Members of the public can take part in any of these experiments from 1–4pm Mondays to Thursdays, as well as during the Lates events on the last Wednesday of the month. While some experiments are open to adults only, others are also open to children.
The experiments being run at the moment are:
How do you use maps?
You're lost in a new place. You find a bus stop, and look at the map on it. Does it help you find your way? PhD student Jae Lee, in collaboration with Beau Lotto and schoolchildren from our i,scientist programme, have come up with some brand new tests to answer these questions and more. Be prepared to be blindfolded and navigate a maze using sound. (December 2011, all ages)
Give me a hand
Our body and brain are completely inter-connected, so does the action of part of our body affect how we think? Could holding a ball make some thoughts ‘easier' than others? We're looking at these effects with children throughout December.
How sharp is cold?

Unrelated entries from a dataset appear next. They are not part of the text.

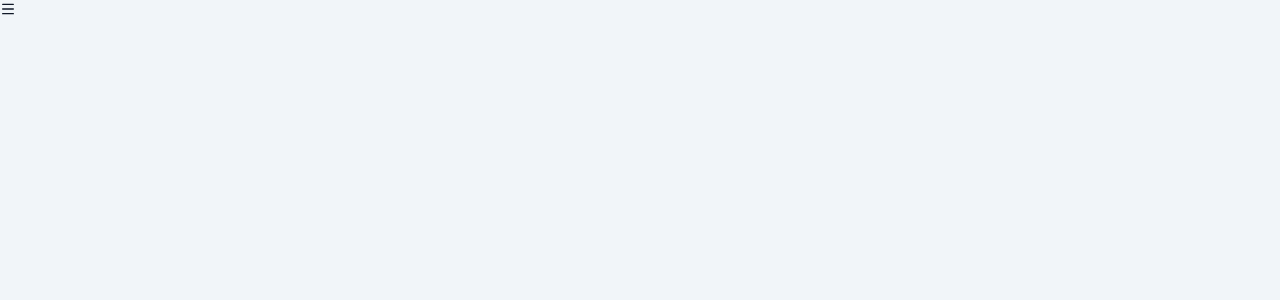
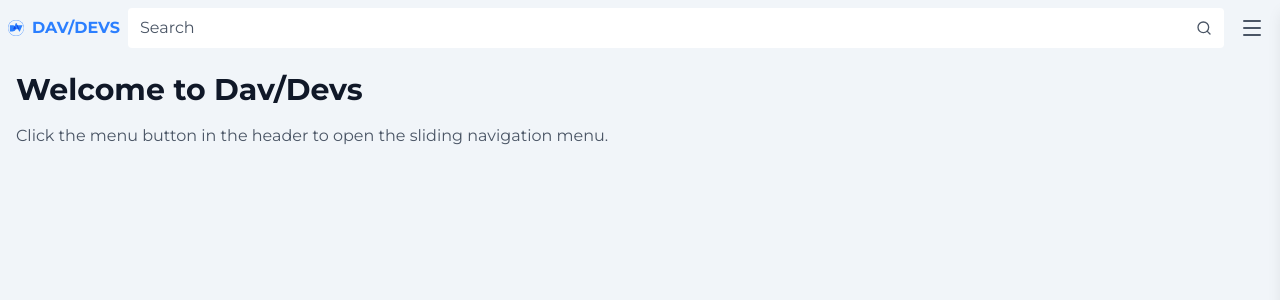
Before and after one commit to davinaleong/proj-davdevs-2025, a Next.js app: page / in a window 1280 px wide. Shown: the top 300 px of the page. Built offline with nearby package versions, Linux system fonts and the light colour scheme.

Commit message:
Done with the menu

```diff
--- /dev/null
+++ b/app/components/CloseButton.tsx
@@ -0,0 +1,53 @@
+import { X } from "lucide-react"
+
+interface CloseButtonProps {
+    onClick?: () => void;
+    className?: string;
+    iconSize?: number;
+    disabled?: boolean;
+    ariaLabel?: string;
+    position?: "absolute" | "relative";
+    variant?: "default" | "ghost" | "danger";
+}
+
+export default function CloseButton({
+    onClick,
+    className = "",
+    iconSize = 20,
+    disabled = false,
+    ariaLabel = "Close",
+    position = "absolute",
+    variant = "default"
+}: CloseButtonProps) {
+    const getVariantClasses = () => {
+        const variants = {
+            default: "text-gray-600 dark:text-gray-300 hover:text-gray-900 hover:bg-gray-100 dark:hover:text-white dark:hover:bg-gray-700",
+            ghost: "text-gray-500 hover:text-gray-700 hover:bg-gray-50 dark:text-gray-400 dark:hover:text-gray-200 dark:hover:bg-gray-800",
+            danger: "text-red-600 hover:text-red-700 hover:bg-red-50 dark:text-red-400 dark:hover:text-red-300 dark:hover:bg-red-900/20"
+        }
+        return variants[variant]
+    }
+
+    const positionClasses = position === "absolute" ? "absolute top-4 right-4" : ""
+
+    return (
+        <button
+            type="button"
+            onClick={onClick}
+            disabled={disabled}
+            aria-label={ariaLabel}
+            className={`
+                inline-flex items-center justify-center
+                p-2 rounded-md
+                focus:outline-none focus:ring-2 focus:ring-blue-500 focus:ring-offset-2
+                disabled:opacity-50 disabled:cursor-not-allowed
+                transition-colors duration-200
+                ${getVariantClasses()}
+                ${positionClasses}
+                ${className}
+            `}
+        >
+            <X size={iconSize} />
+        </button>
+    )
+}
--- /dev/null
+++ b/app/components/Menu.tsx
@@ -0,0 +1,102 @@
+import Link from "next/link"
+import CloseButton from "./CloseButton"
+
+interface MenuProps {
+    isOpen: boolean;
+    onClose: () => void;
+}
+
+export default function Menu({ isOpen, onClose }: MenuProps) {
+    return (
+        <>
+            {/* Overlay */}
+            {isOpen && (
+                <div
+                    className="fixed inset-0 bg-black bg-opacity-50 z-40 transition-opacity duration-300"
+                    onClick={onClose}
+                />
+            )}
+
+            {/* Sliding Menu */}
+            <aside className={`
+                fixed top-0 right-0 min-h-screen w-80 max-w-[90vw]
+                shadow-lg p-4 bg-slate-100 dark:bg-gray-900 z-50
+                transform transition-transform duration-300 ease-in-out
+                ${isOpen ? 'translate-x-0' : 'translate-x-full'}
+            `}>
+                <CloseButton
+                    onClick={onClose}
+                    className="mb-4"
+                />
+
+                <nav>
+                    <ul className="space-y-2">
+                        <li>
+                            <Link
+                                href="/"
+                                className="block py-2 px-4 text-gray-700 dark:text-gray-300 hover:bg-gray-200 dark:hover:bg-gray-700 rounded-md transition-colors"
+                                onClick={onClose}
+                            >
+                                Home
+                            </Link>
+                        </li>
+                        <li>
+                            <Link
+                                href="/portfolio"
+                                className="block py-2 px-4 text-gray-700 dark:text-gray-300 hover:bg-gray-200 dark:hover:bg-gray-700 rounded-md transition-colors"
+                                onClick={onClose}
+                            >
+                                Portfolio
+                            </Link>
+                        </li>
+                        <li>
+                            <Link
+                                href="/articles"
+                                className="block py-2 px-4 text-gray-700 dark:text-gray-300 hover:bg-gray-200 dark:hover:bg-gray-700 rounded-md transition-colors"
+                                onClick={onClose}
+                            >
+                                Articles
+                            </Link>
+                        </li>
+                        <li>
+                            <Link
+                                href="/tools"
+                                className="block py-2 px-4 text-gray-700 dark:text-gray-300 hover:bg-gray-200 dark:hover:bg-gray-700 rounded-md transition-colors"
+                                onClick={onClose}
+                            >
+                                Tools
+                            </Link>
+                        </li>
+                        <li>
+                            <Link
+                                href="/notebooks"
+                                className="block py-2 px-4 text-gray-700 dark:text-gray-300 hover:bg-gray-200 dark:hover:bg-gray-700 rounded-md transition-colors"
+                                onClick={onClose}
+                            >
+                                Python
+                            </Link>
+                        </li>
+                        <li>
+                            <Link
+                                href="/sermons"
+                                className="block py-2 px-4 text-gray-700 dark:text-gray-300 hover:bg-gray-200 dark:hover:bg-gray-700 rounded-md transition-colors"
+                                onClick={onClose}
+                            >
+                                Faith
+                            </Link>
+                        </li>
+                        <li>
+                            <Link
+                                href="/funny"
+                                className="block py-2 px-4 text-gray-700 dark:text-gray-300 hover:bg-gray-200 dark:hover:bg-gray-700 rounded-md transition-colors"
+                                onClick={onClose}
+                            >
+                                Laugh
+                            </Link>
+                        </li>
+                    </ul>
+                </nav>
+            </aside>
+        </>
+    )
+}
--- a/app/components/MenuButton.tsx
+++ b/app/components/MenuButton.tsx
@@ -1,9 +1,39 @@
 import { Menu } from "lucide-react"
 
-export default function MenuButton() {
+interface MenuButtonProps {
+    onClick?: () => void;
+    className?: string;
+    iconSize?: number;
+    disabled?: boolean;
+    ariaLabel?: string;
+}
+
+export default function MenuButton({
+    onClick,
+    className = "",
+    iconSize = 24,
+    disabled = false,
+    ariaLabel = "Open menu"
+}: MenuButtonProps) {
     return (
-        <button type="button">
-            <Menu size={16} />
+        <button
+            type="button"
+            onClick={onClick}
+            disabled={disabled}
+            aria-label={ariaLabel}
+            className={`
+                inline-flex items-center justify-center
+                p-2 rounded-md
+                text-gray-600 dark:text-gray-300
+                hover:text-gray-900 hover:bg-gray-100
+                dark:hover:text-white dark:hover:bg-gray-700
+                focus:outline-none focus:ring-2 focus:ring-blue-500 focus:ring-offset-2
+                disabled:opacity-50 disabled:cursor-not-allowed
+                transition-colors duration-200
+                ${className}
+            `}
+        >
+            <Menu size={iconSize} />
         </button>
     )
 }
--- /dev/null
+++ b/app/components/PrimaryHeader.tsx
@@ -0,0 +1,17 @@
+import Brand from "./Brand"
+import SearchInput from "./SearchInput"
+import MenuButton from "./MenuButton"
+
+interface PrimaryHeaderProps {
+    onMenuOpen?: () => void;
+}
+
+export default function PrimaryHeader({ onMenuOpen }: PrimaryHeaderProps) {
+    return (
+        <header className="sticky top-0 flex items-center justify-between gap-2 p-2 bg-slate-100 dark:bg-gray-900 z-30">
+            <Brand/>
+            <SearchInput className="flex-1"/>
+            <MenuButton onClick={onMenuOpen} />
+        </header>
+    )
+}
--- a/app/page.tsx
+++ b/app/page.tsx
@@ -1,9 +1,28 @@
-import MenuButton from "./components/MenuButton";
+
+"use client"
+
+import { useState } from "react"
+import PrimaryHeader from "./components/PrimaryHeader"
+import Menu from "./components/Menu"
 
 export default function Home() {
+  const [isMenuOpen, setIsMenuOpen] = useState(false)
+
+  const openMenu = () => setIsMenuOpen(true)
+  const closeMenu = () => setIsMenuOpen(false)
+
   return (
-    <div className="relative">
-      <MenuButton />
+    <div className="relative min-h-screen">
+      <PrimaryHeader onMenuOpen={openMenu} />
+
+      <main className="p-4">
+        <h1 className="text-3xl font-bold mb-4">Welcome to Dav/Devs</h1>
+        <p className="text-gray-600 dark:text-gray-300">
+          Click the menu button in the header to open the sliding navigation menu.
+        </p>
+      </main>
+
+      <Menu isOpen={isMenuOpen} onClose={closeMenu} />
     </div>
   );
 }
```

An ongoing theme at Lottolab is to look at associations between our senses. Do touch, sound and sight interact with each other, even in a controlled environment? Do words have shapes, and do silent objects have sounds? These may seem like silly questions, but they help us tounderstand perception at a fundamental level. (Ongoing, all ages)
What would you do?
This immersive-reality experiment looks at moral judgements. You may have taken tests designed to investigate your morality before, but probably not quite like this. Rather than reading a scenario and answering a question, you're in control of a situation, and you need to react in real time. There's no right or wrong answer, and we'll tell you more about the research question after the experiment. (Ongoing, adults only)
Does what you see change how you see?
This experiment started in a village in Namibia. Researchers noticed that people saw certain things differently to people that lived in cities. So, we decided to test this idea with adults and children alike. Lottolab is hosting the London version of the test, which is being run simultaneously in two other locations. (Ongoing, all ages)
Playing with Plasticine
How does sight affect our sense of touch, our creativity and our happiness? We ask participants to make something out of a piece of plasticine. Some people do the experiment with their eyes open, while others are blindfolded and given relaxing music to listen to. Does the ability to see and hear what's around you affect what you make? Drop by to take part in PhD student Alessandra Milella's unique and fun test. (Ongoing, all ages)